Severe bleeding after injury requires transfusion of blood products, including fresh frozen plasma (FFP). Many centers are keeping thawed plasma (TP) ready for massively transfused patients. According to the American Association of Blood Banks Standards, TP is approved for transfusion up to 5 days after thawing, when stored at 1°C to 6°C. However, there are no clinical data analyzing the effects of the approved 5-day storage on plasma. We hypothesize that the hemostatic potential (HP) of freshly thawed (FFP-0) was superior to plasma stored for 5 days (FFP-5).
FFP from 30 single donors were thawed at 37°C and kept at 1°C to 6°C for 5 days. HP was evaluated at day 0 and 5 by measuring kinetics of thrombin generation (TG), kinetics of clot formation by thromboelastography, clotting factors and inhibitors, and cell-derived microparticles (MPs) by flow cytometry.
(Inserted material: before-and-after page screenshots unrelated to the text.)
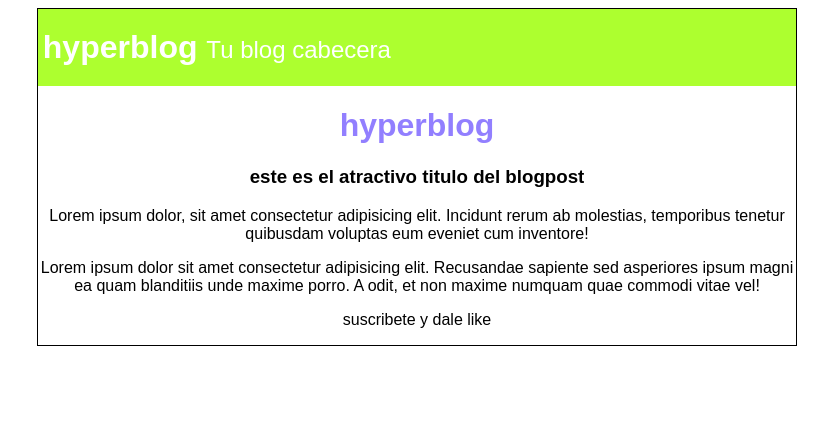
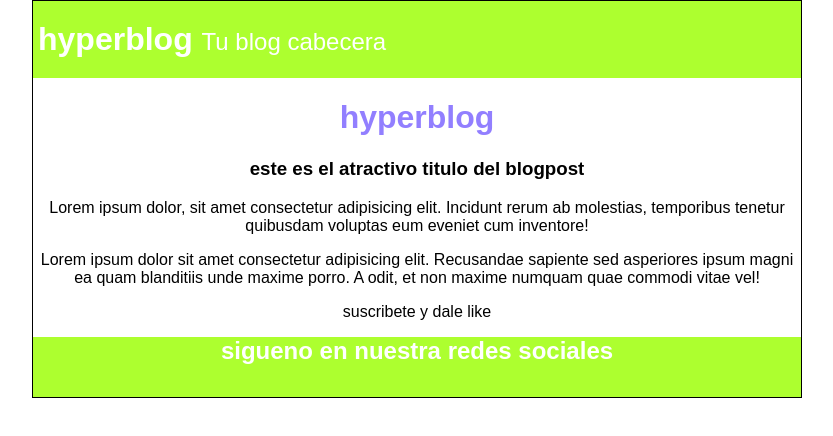
Before and after one commit to Juliancho2/juliancho2000, a plain HTML site: page index.html in a window 1280 px wide. Shown: the whole page, without its empty margins (223-1056 px from the left). Drawn offline with Linux system fonts and the light colour scheme.

Commit message:
Se realizo el footer con exito

```diff
--- a/index.html
+++ b/index.html
@@ -29,6 +29,10 @@
         <p>
             suscribete y dale like
         </p>
+
+        <footer>
+            <h2>sigueno en nuestra redes sociales</h2>
+        </footer>
     </div>
 
 
--- a/style.css
+++ b/style.css
@@ -2,6 +2,9 @@ body{
     text-align: center;
     font-family: Arial, Helvetica, sans-serif
     ;
+    margin: 0;
+    padding: 0;
+    box-sizing: border-box;
 }
 .post{
     border: solid 1px black;
@@ -23,3 +26,9 @@ body{
     font-weight: normal;
     font-size: 1.5rem;
 }
+footer h2{
+    background: greenyellow;
+    height: 60px;
+    margin: 0;
+    color: #fff;
+}
```
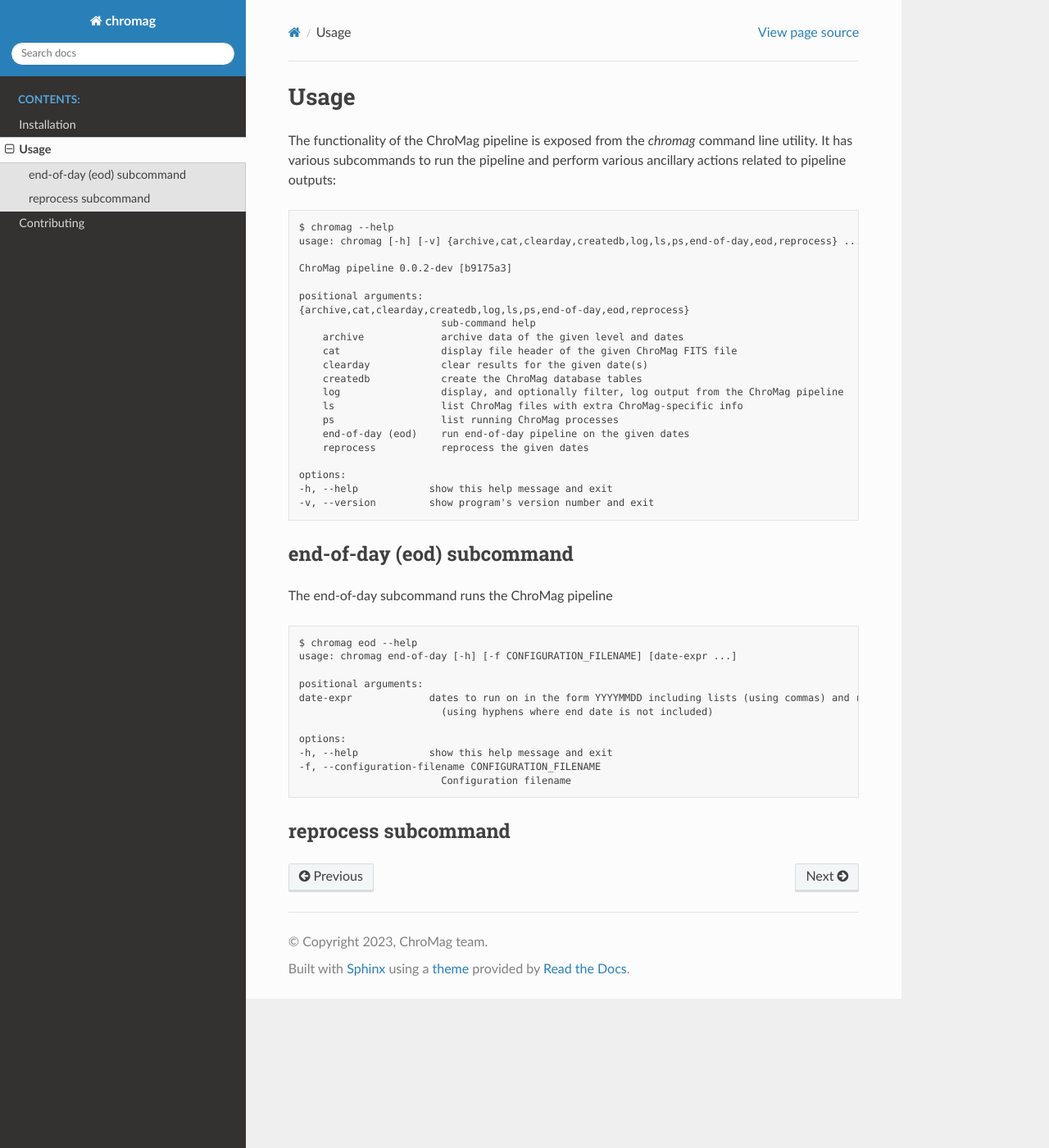
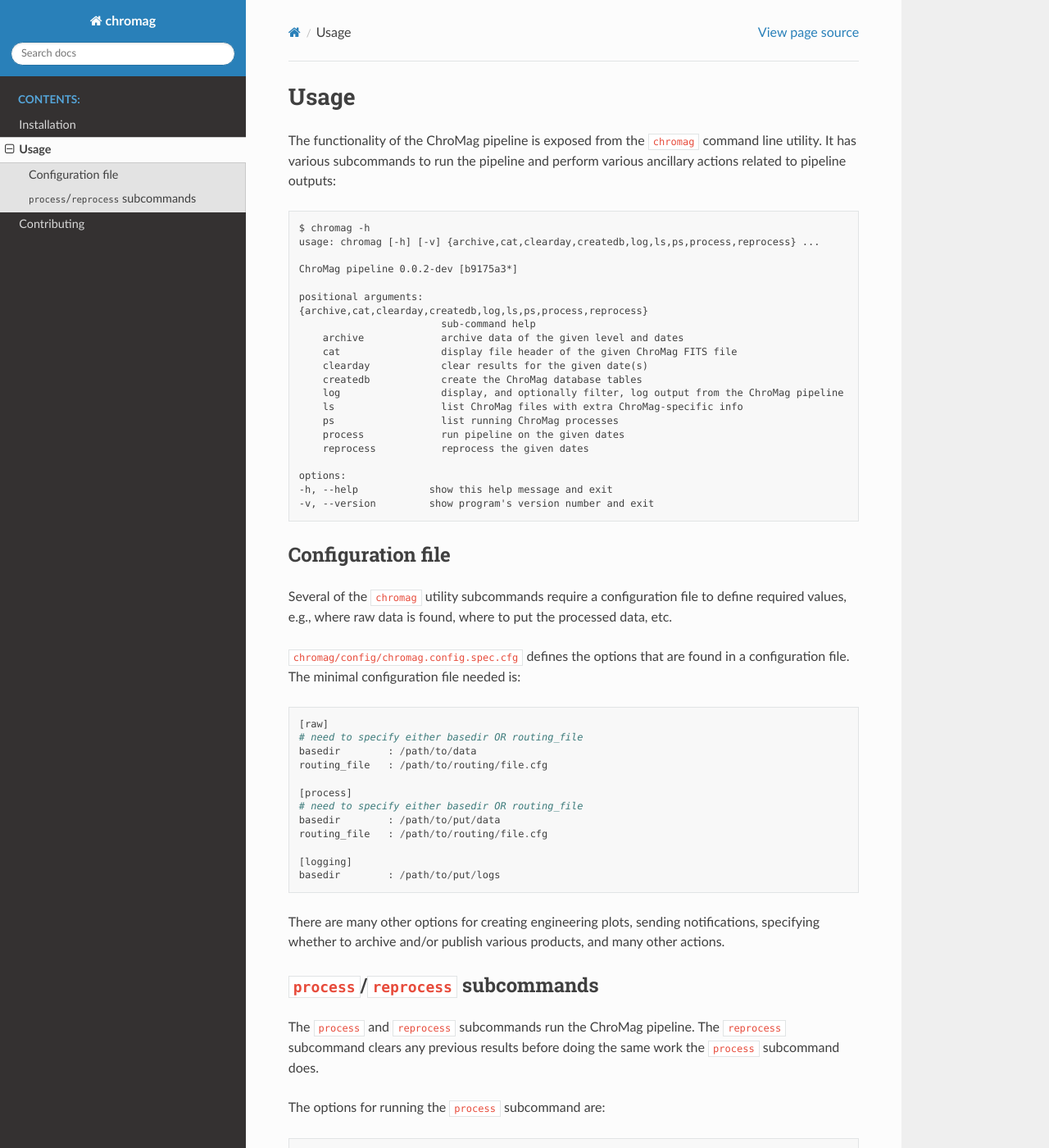
Before and after one commit to NCAR/chromag-pipeline, a Sphinx documentation site: the page built from docs/usage.rst, in a window 1280 px wide and 1400 px high. Shown: the whole window at 82% size. Built offline with Sphinx 7.4.7 and the Read the Docs theme 3.1.0, drawn with Linux system fonts in a browser that asks for light colours; pages that are not in the unit, such as notebooks, are missing from menus; the version number is read from the project's files by our own code; some of the changed text lies outside the part shown.

Commit message:
Update usage docs page

```diff
--- a/docs/usage.rst
+++ b/docs/usage.rst
@@ -2,17 +2,17 @@
 Usage
 =====
 
-The functionality of the ChroMag pipeline is exposed from the `chromag` command
-line utility. It has various subcommands to run the pipeline and perform
+The functionality of the ChroMag pipeline is exposed from the ``chromag``
+command line utility. It has various subcommands to run the pipeline and perform
 various ancillary actions related to pipeline outputs::
 
-    $ chromag --help
-    usage: chromag [-h] [-v] {archive,cat,clearday,createdb,log,ls,ps,end-of-day,eod,reprocess} ...
+    $ chromag -h
+    usage: chromag [-h] [-v] {archive,cat,clearday,createdb,log,ls,ps,process,reprocess} ...
 
-    ChroMag pipeline 0.0.2-dev [b9175a3]
+    ChroMag pipeline 0.0.2-dev [b9175a3*]
 
     positional arguments:
-    {archive,cat,clearday,createdb,log,ls,ps,end-of-day,eod,reprocess}
+    {archive,cat,clearday,createdb,log,ls,ps,process,reprocess}
                             sub-command help
         archive             archive data of the given level and dates
         cat                 display file header of the given ChroMag FITS file
@@ -21,7 +21,7 @@
         log                 display, and optionally filter, log output from the ChroMag pipeline
         ls                  list ChroMag files with extra ChroMag-specific info
         ps                  list running ChroMag processes
-        end-of-day (eod)    run end-of-day pipeline on the given dates
+        process             run pipeline on the given dates
         reprocess           reprocess the given dates
 
     options:
@@ -29,15 +29,45 @@
     -v, --version         show program's version number and exit
 
 
-end-of-day (eod) subcommand
----------------------------
+Configuration file
+------------------
 
-The end-of-day subcommand runs the ChroMag pipeline
+Several of the ``chromag`` utility subcommands require a configuration file to
+define required values, e.g., where raw data is found, where to put the
+processed data, etc.
 
-::
+``chromag/config/chromag.config.spec.cfg`` defines the options that are found in
+a configuration file. The minimal configuration file needed is::
 
-    $ chromag eod --help
-    usage: chromag end-of-day [-h] [-f CONFIGURATION_FILENAME] [date-expr ...]
+    [raw]
+    # need to specify either basedir OR routing_file
+    basedir        : /path/to/data
+    routing_file   : /path/to/routing/file.cfg
+
+    [process]
+    # need to specify either basedir OR routing_file
+    basedir        : /path/to/put/data
+    routing_file   : /path/to/routing/file.cfg
+
+    [logging]
+    basedir        : /path/to/put/logs
+
+There are many other options for creating engineering plots, sending
+notifications, specifying whether to archive and/or publish various products,
+and many other actions.
+
+
+``process``/``reprocess`` subcommands
+-------------------------------------
+
+The ``process`` and ``reprocess`` subcommands run the ChroMag pipeline. The
+``reprocess`` subcommand clears any previous results before doing the same work
+the ``process`` subcommand does.
+
+The options for running the ``process`` subcommand are::
+
+    $ chromag process --help
+    usage: chromag process [-h] [-f CONFIGURATION_FILENAME] [date-expr ...]
 
     positional arguments:
     date-expr             dates to run on in the form YYYYMMDD including lists (using commas) and ranges
@@ -48,6 +78,11 @@
     -f, --configuration-filename CONFIGURATION_FILENAME
                             Configuration filename
 
+The dates can specified in many ways:
 
-reprocess subcommand
---------------------
+- ``chromag process -f /path/to/config/file.cfg 20250813``
+- ``chromag process -f /path/to/config/file.cfg 20250812,20250813``
+- ``chromag process -f /path/to/config/file.cfg 20250812 20250813``
+- ``chromag process -f /path/to/config/file.cfg 20250812-20250815`` (inclusive
+  start date and exclusive end date, so this processes 20250812, 20250813, and
+  20250814)
```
When comparing FFP-5 to FFP-0, FFP-5 exhibited only 40% of the potential of FFP-0 for TG (6.2 nM/min vs. 14.3 nM/min, p < 0.0001), a slower clotting response via thromboelastography (reaction time: 4.3 minutes vs. 3.2 minutes, p < 0.0001) and a longer delay in reaching maximum thrombus generation (5.7 minutes vs. 4.6 minutes, p < 0.01). Diminished HP was accompanied by a significant decline in multiple coagulation proteins, including FV, VII, VIII, von Willebrand factor, and free Protein S, by up to 30%, and a decrease of 50% in MP counts.
The HP and clot forming ability of TP significantly declined with storage. Hence, freshly TP may have a greater ability to restore hemostasis and correct coagulopathy compared with FFP-5. The clinical consequences for transfused patients deserve further exploration.
From the Department of Surgery and Center for Translational Injury Research (N.M., V.K., Y.-W.W.W., C.E.W., W.W., P.L., R.K., T.K., J.B.H.), University of Texas Health Science Center-Houston, Houston, Texas; and Gulf Coast Regional Blood Center (E.H.), Houston, Texas.
Submitted for publication September 26, 2010.
Accepted for publication November 19, 2010.
Supported by the US Department of Defense via a grant W81XWH-08-C-0712, titled PROMMTT (Prospective, Observational, Multi-center Massive Transfusion sTudy), and by the P50 GM38529 grant to Department of Surgery at the University of Texas Health Science Center-Houston from the National Institutes of Health.
Presented in parts as posters at the Shock Society meetings in San Antonio, TX, June 6–9, 2009, and Portland, OR, June 12–15, 2010.
Presented at the 69th Annual Meeting of the American Association for the Surgery of Trauma, September 22–25, 2010, Boston, Massachusetts.
Address for reprints: Nena Matijevic, PharmD, PhD, University of Texas Health Science Center-Houston, 6431 Fannin, MSB 5.240, Houston, TX 77030; email: firstname.lastname@example.org.